The objective of this study is to determine the relative level of risk female college athletes and non-athletes have in developing an eating disorder. In addition, the study identifies the pressures faced by each group and how these contribute to the risk of eating disorders. The study was conducted using two surveys: an EAT-26 test and a pressures questionnaire. The EAT-26 test is a standardized self-measure of symptoms and concerns characteristic of disordered eating (EAT-26 Self-Test). This was used to determine the amount of risk faced by each participant. The pressures questionnaire was used to determine what pressures each group faced in relation to their risk scores.
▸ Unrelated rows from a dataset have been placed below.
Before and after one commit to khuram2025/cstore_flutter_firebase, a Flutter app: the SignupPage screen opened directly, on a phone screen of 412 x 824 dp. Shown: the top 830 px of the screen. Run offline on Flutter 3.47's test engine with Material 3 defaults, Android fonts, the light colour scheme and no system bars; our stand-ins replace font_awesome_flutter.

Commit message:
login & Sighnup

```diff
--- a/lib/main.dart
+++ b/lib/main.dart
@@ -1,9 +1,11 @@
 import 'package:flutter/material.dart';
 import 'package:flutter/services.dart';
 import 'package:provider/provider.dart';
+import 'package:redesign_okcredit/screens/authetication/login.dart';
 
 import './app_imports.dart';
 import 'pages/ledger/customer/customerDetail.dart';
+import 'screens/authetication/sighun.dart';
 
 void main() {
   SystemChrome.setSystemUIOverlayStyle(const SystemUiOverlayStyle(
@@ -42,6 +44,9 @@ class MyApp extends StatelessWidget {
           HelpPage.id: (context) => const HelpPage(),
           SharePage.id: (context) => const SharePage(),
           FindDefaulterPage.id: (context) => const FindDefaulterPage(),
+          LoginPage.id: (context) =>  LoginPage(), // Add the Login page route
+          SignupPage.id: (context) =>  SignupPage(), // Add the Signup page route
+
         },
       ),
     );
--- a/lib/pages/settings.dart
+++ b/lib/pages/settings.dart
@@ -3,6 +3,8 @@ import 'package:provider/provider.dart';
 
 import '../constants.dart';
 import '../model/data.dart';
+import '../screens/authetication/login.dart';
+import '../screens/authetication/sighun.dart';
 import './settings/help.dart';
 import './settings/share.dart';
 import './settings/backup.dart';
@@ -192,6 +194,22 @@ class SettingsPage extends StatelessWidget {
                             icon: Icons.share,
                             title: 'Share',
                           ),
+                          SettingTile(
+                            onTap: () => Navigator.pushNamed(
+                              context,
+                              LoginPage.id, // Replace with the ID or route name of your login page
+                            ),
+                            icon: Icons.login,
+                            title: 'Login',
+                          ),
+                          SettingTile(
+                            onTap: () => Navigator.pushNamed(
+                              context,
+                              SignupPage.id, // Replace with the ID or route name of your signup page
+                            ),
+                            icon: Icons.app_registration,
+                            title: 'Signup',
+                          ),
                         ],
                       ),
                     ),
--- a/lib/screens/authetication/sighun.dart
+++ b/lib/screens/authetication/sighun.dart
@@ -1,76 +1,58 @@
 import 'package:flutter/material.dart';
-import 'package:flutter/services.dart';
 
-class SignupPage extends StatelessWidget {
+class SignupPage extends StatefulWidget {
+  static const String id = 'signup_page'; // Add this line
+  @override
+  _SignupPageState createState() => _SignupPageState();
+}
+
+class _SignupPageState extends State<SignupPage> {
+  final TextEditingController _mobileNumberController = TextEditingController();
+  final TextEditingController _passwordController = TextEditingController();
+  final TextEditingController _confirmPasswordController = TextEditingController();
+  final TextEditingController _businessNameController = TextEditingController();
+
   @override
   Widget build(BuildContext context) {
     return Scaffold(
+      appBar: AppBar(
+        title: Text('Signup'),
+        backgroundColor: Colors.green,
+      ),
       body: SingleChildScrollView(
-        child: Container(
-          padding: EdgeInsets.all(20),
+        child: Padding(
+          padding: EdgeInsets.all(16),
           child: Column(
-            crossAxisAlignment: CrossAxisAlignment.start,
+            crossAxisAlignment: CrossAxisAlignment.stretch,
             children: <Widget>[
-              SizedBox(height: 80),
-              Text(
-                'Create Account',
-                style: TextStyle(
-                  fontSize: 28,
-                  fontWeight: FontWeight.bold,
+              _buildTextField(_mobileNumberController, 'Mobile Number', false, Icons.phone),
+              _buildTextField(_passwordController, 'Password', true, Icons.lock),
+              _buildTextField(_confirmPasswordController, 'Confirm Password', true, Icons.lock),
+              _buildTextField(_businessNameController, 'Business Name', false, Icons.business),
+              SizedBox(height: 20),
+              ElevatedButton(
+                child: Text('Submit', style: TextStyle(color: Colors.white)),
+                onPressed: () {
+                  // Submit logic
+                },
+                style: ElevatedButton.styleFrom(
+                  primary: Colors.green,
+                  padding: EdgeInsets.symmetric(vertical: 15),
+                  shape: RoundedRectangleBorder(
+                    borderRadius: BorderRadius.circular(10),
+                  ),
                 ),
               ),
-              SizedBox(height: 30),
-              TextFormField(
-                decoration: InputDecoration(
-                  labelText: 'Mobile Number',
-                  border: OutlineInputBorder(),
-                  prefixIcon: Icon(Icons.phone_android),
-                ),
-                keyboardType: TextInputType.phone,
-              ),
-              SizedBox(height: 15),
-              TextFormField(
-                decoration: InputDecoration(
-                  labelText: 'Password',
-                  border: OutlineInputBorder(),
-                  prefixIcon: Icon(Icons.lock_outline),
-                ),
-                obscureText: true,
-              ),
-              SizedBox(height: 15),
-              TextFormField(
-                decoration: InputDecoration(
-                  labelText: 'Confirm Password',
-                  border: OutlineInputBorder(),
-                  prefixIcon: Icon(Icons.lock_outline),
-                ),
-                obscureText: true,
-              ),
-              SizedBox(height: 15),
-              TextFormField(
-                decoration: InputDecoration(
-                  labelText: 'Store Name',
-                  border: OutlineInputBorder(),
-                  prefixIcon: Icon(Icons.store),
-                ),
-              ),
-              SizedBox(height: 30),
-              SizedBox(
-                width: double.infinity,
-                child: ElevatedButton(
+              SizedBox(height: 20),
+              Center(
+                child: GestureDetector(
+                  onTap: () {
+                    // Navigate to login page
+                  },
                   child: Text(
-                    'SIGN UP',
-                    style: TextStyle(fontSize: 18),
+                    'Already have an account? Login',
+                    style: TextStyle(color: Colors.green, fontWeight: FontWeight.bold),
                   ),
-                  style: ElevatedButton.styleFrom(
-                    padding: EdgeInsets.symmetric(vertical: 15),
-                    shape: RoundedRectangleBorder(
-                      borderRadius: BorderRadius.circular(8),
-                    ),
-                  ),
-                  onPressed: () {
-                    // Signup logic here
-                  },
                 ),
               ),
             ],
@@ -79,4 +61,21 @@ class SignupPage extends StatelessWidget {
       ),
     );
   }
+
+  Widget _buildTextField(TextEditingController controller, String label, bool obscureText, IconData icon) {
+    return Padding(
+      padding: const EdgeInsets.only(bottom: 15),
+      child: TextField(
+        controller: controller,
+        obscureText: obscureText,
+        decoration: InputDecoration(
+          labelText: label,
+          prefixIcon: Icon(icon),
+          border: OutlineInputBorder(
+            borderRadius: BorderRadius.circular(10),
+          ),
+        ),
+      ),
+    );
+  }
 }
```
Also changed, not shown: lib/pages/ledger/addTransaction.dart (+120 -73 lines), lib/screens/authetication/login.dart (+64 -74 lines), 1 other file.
The results indicate that female athletes face a higher risk and different types of pressure. Although few results showed statistical significance, the preponderance of evidence shows clearly that athletes DO face additional pressures, defying the stereotype of the "always healthy athlete"
Recommended CitationGanim, Lauren, "Risk of Eating Disorders and the Pressures to be Thin: Female College Athletes vs. Non-Athletes" (2014). Honors Projects in History and Social Sciences. Paper 23.